> **Records shown**
====
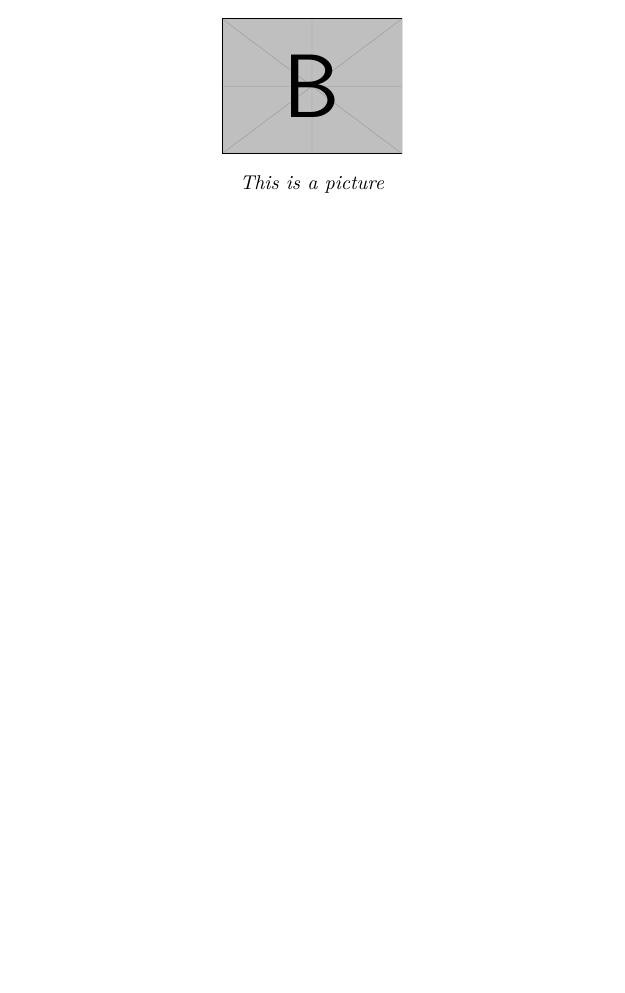
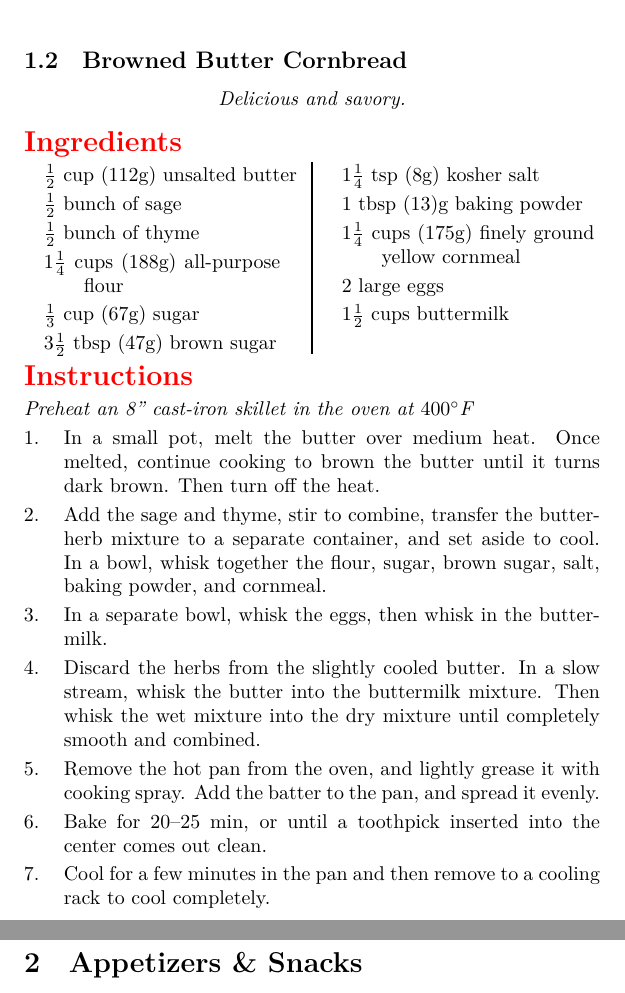
Before and after one commit to gage1145/cook_book, a LaTeX document (cook_book.tex): part of page 3 of 3 before the commit and two parts of pages 5 and 6 of 7 after it, the two joined at a grey line, cut at the place of the change, the shorter picture padded with empty space. Compiled offline with XeLaTeX.

Commit message:
Updated with more recipes.

```diff
--- a/cook_book.tex
+++ b/cook_book.tex
@@ -12,12 +12,12 @@
     margin=0.75in,
     top=0.75in,
     bottom=0.75in,
-    %twoside
+    % twoside
     ]{geometry}
 \usepackage{xcolor}
 \usepackage{graphicx}
 
-\raggedcolumns
+\raggedcolumns{}
 \setlength{\multicolsep}{0pt}
 \setlength{\columnseprule}{1pt}
 
@@ -28,9 +28,9 @@
 %% otherwise it is put into a raggedright paragraph.
 \long\def\testoneline#1{%
   \sbox\@tempboxa{#1}%
-  \ifdim \wd\@tempboxa <0.75\linewidth
+  \ifdim\wd\@tempboxa <0.75 \linewidth
         \begingroup
-            \itshape
+            \itshape{}
             #1\par
         \endgroup
   \else
@@ -39,16 +39,16 @@
   \fi
 }
 
-\newif\if@mainmatter \@mainmattertrue
+\newif\if@mainmatter{} \@mainmattertrue{}
 
 %% Borrowed from book.cls
 \newcommand\frontmatter{%
-    \cleardoublepage
-  \@mainmatterfalse
+    \cleardoublepage{}
+  \@mainmatterfalse{}
   \pagenumbering{roman}}
 \newcommand\mainmatter{%
-    \cleardoublepage
-  \@mainmattertrue
+    \cleardoublepage{}
+  \@mainmattertrue{}
   \pagenumbering{arabic}}
 \makeatother
 
@@ -59,6 +59,7 @@
 \definecolor{dessertcolor}{rgb}{0.5,0.2,0.1}
 \definecolor{makeaheadcolor}{rgb}{0.5,0.5,0.6}
 \definecolor{breadcolor}{rgb}{0.9, 0.5, 0.2}
+\definecolor{appcolor}{rgb}{0.2, 0.5, 1.0}
 
 %% Thanks to alephzero for the excellent start:
 \newcommand{\recipe}[2][]{%
@@ -69,7 +70,7 @@
     \rhead{}%
     \lfoot{}%
     \rfoot{}%
-    \section{#2}%
+    \subsection{#2}%
     \if###1##%
     \else
         \begin{center}
@@ -90,6 +91,9 @@
 }
 \newcommand{\bread}{%
     {\large\color{breadcolor}\textbf{B}}%
+}
+\newcommand{\apps}{%
+    {\large\color{appcolor}\textbf{A}}%
 }
 \newcommand{\freeze}{%
     {\large\color{frzcolor}\textbf{F}}%
@@ -128,6 +132,12 @@
     \else
         \emph{#1}%
     \fi
+}
+
+\newcommand{\recipeSection}[1]{
+    \newpage
+    \section{#1}
+    \newpage
 }
 
 %% Use \obeylines to minimize markup
@@ -229,4 +241,49 @@
 
 \end{method}
 
-\showit[1.25in]{example-image-b}{This is a picture}
+% \showit[1.25in]{example-image-b}{This is a picture}
+
+%%%%%%%%%%%%%%%%%%%%%%%%%%%%%%%%%%%%%%%%%%%%%%%%%%%%%%%%%%%%%%%%%%%%%%%%%%%%%%%%%
+
+\recipe[Delicious and savory.]{Browned Butter Cornbread}
+\serves{4}
+\preptime{1 hour}
+\cooktime[Cook time]{25 minutes}
+\dishtype{\vegetarian, \bread}
+\dishother{\makeahead}
+\begin{ingreds}
+    $\frac{1}{2}$ cup (112g) unsalted butter
+    $\frac{1}{2}$ bunch of sage
+    $\frac{1}{2}$ bunch of thyme
+    1$\frac{1}{4}$ cups (188g) all-purpose flour
+    $\frac{1}{3}$ cup (67g) sugar
+    3$\frac{1}{2}$ tbsp (47g) brown sugar
+    1$\frac{1}{4}$ tsp (8g) kosher salt
+    1 tbsp (13)g baking powder
+    1$\frac{1}{4}$ cups (175g) finely ground yellow cornmeal
+    2 large eggs
+    1$\frac{1}{2}$ cups buttermilk
+\end{ingreds}
+
+\begin{method}[Preheat an 8” cast-iron skillet in the oven at \temp{400}]
+
+    In a small pot, melt the butter over medium heat. Once melted, continue cooking to brown the butter until it turns dark brown. Then turn off the heat.
+
+    Add the sage and thyme, stir to combine, transfer the butter-herb mixture to a separate container, and set aside to cool.
+    In a bowl, whisk together the flour, sugar, brown sugar, salt, baking powder, and cornmeal.
+
+    In a separate bowl, whisk the eggs, then whisk in the buttermilk.
+
+    Discard the herbs from the slightly cooled butter. In a slow stream, whisk the butter into the buttermilk mixture. Then whisk the wet mixture into the dry mixture until completely smooth and combined.
+
+    Remove the hot pan from the oven, and lightly grease it with cooking spray. Add the batter to the pan, and spread it evenly.
+
+    Bake for 20--25 min, or until a toothpick inserted into the center comes out clean.
+
+    Cool for a few minutes in the pan and then remove to a cooling rack to cool completely.
+\end{method}
+
+
+%%%%%%%%%%%%%%%%%%%%%%%%%%%%%%%%%%%%%%%%%%%%%%%%%%%%%%%%%%%%%%%%%%%%%%%%%%%%%%%%%%%
+
+\recipeSection{Appetizers \& Snacks}
```
Also changed, not shown: cook_book.pdf, cook_book.tex (31 more changed lines), 6 other files.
====
> **Task goal**
Please write the data out again exactly, but do not carry over the pictures.

> **Answer below**
Before and after one commit to gage1145/cook_book, a LaTeX document (cook_book.tex): part of page 3 of 3 before the commit and two parts of pages 5 and 6 of 7 after it, the two joined at a grey line, cut at the place of the change, the shorter picture padded with empty space. Compiled offline with XeLaTeX.

Commit message:
Updated with more recipes.

```diff
--- a/cook_book.tex
+++ b/cook_book.tex
@@ -12,12 +12,12 @@
     margin=0.75in,
     top=0.75in,
     bottom=0.75in,
-    %twoside
+    % twoside
     ]{geometry}
 \usepackage{xcolor}
 \usepackage{graphicx}
 
-\raggedcolumns
+\raggedcolumns{}
 \setlength{\multicolsep}{0pt}
 \setlength{\columnseprule}{1pt}
 
@@ -28,9 +28,9 @@
 %% otherwise it is put into a raggedright paragraph.
 \long\def\testoneline#1{%
   \sbox\@tempboxa{#1}%
-  \ifdim \wd\@tempboxa <0.75\linewidth
+  \ifdim\wd\@tempboxa <0.75 \linewidth
         \begingroup
-            \itshape
+            \itshape{}
             #1\par
         \endgroup
   \else
@@ -39,16 +39,16 @@
   \fi
 }
 
-\newif\if@mainmatter \@mainmattertrue
+\newif\if@mainmatter{} \@mainmattertrue{}
 
 %% Borrowed from book.cls
 \newcommand\frontmatter{%
-    \cleardoublepage
-  \@mainmatterfalse
+    \cleardoublepage{}
+  \@mainmatterfalse{}
   \pagenumbering{roman}}
 \newcommand\mainmatter{%
-    \cleardoublepage
-  \@mainmattertrue
+    \cleardoublepage{}
+  \@mainmattertrue{}
   \pagenumbering{arabic}}
 \makeatother
 
@@ -59,6 +59,7 @@
 \definecolor{dessertcolor}{rgb}{0.5,0.2,0.1}
 \definecolor{makeaheadcolor}{rgb}{0.5,0.5,0.6}
 \definecolor{breadcolor}{rgb}{0.9, 0.5, 0.2}
+\definecolor{appcolor}{rgb}{0.2, 0.5, 1.0}
 
 %% Thanks to alephzero for the excellent start:
 \newcommand{\recipe}[2][]{%
@@ -69,7 +70,7 @@
     \rhead{}%
     \lfoot{}%
     \rfoot{}%
-    \section{#2}%
+    \subsection{#2}%
     \if###1##%
     \else
         \begin{center}
@@ -90,6 +91,9 @@
 }
 \newcommand{\bread}{%
     {\large\color{breadcolor}\textbf{B}}%
+}
+\newcommand{\apps}{%
+    {\large\color{appcolor}\textbf{A}}%
 }
 \newcommand{\freeze}{%
     {\large\color{frzcolor}\textbf{F}}%
@@ -128,6 +132,12 @@
     \else
         \emph{#1}%
     \fi
+}
+
+\newcommand{\recipeSection}[1]{
+    \newpage
+    \section{#1}
+    \newpage
 }
 
 %% Use \obeylines to minimize markup
@@ -229,4 +241,49 @@
 
 \end{method}
 
-\showit[1.25in]{example-image-b}{This is a picture}
+% \showit[1.25in]{example-image-b}{This is a picture}
+
+%%%%%%%%%%%%%%%%%%%%%%%%%%%%%%%%%%%%%%%%%%%%%%%%%%%%%%%%%%%%%%%%%%%%%%%%%%%%%%%%%
+
+\recipe[Delicious and savory.]{Browned Butter Cornbread}
+\serves{4}
+\preptime{1 hour}
+\cooktime[Cook time]{25 minutes}
+\dishtype{\vegetarian, \bread}
+\dishother{\makeahead}
+\begin{ingreds}
+    $\frac{1}{2}$ cup (112g) unsalted butter
+    $\frac{1}{2}$ bunch of sage
+    $\frac{1}{2}$ bunch of thyme
+    1$\frac{1}{4}$ cups (188g) all-purpose flour
+    $\frac{1}{3}$ cup (67g) sugar
+    3$\frac{1}{2}$ tbsp (47g) brown sugar
+    1$\frac{1}{4}$ tsp (8g) kosher salt
+    1 tbsp (13)g baking powder
+    1$\frac{1}{4}$ cups (175g) finely ground yellow cornmeal
+    2 large eggs
+    1$\frac{1}{2}$ cups buttermilk
+\end{ingreds}
+
+\begin{method}[Preheat an 8” cast-iron skillet in the oven at \temp{400}]
+
+    In a small pot, melt the butter over medium heat. Once melted, continue cooking to brown the butter until it turns dark brown. Then turn off the heat.
+
+    Add the sage and thyme, stir to combine, transfer the butter-herb mixture to a separate container, and set aside to cool.
+    In a bowl, whisk together the flour, sugar, brown sugar, salt, baking powder, and cornmeal.
+
+    In a separate bowl, whisk the eggs, then whisk in the buttermilk.
+
+    Discard the herbs from the slightly cooled butter. In a slow stream, whisk the butter into the buttermilk mixture. Then whisk the wet mixture into the dry mixture until completely smooth and combined.
+
+    Remove the hot pan from the oven, and lightly grease it with cooking spray. Add the batter to the pan, and spread it evenly.
+
+    Bake for 20--25 min, or until a toothpick inserted into the center comes out clean.
+
+    Cool for a few minutes in the pan and then remove to a cooling rack to cool completely.
+\end{method}
+
+
+%%%%%%%%%%%%%%%%%%%%%%%%%%%%%%%%%%%%%%%%%%%%%%%%%%%%%%%%%%%%%%%%%%%%%%%%%%%%%%%%%%%
+
+\recipeSection{Appetizers \& Snacks}
```
Also changed, not shown: cook_book.pdf, cook_book.tex (31 more changed lines), 6 other files.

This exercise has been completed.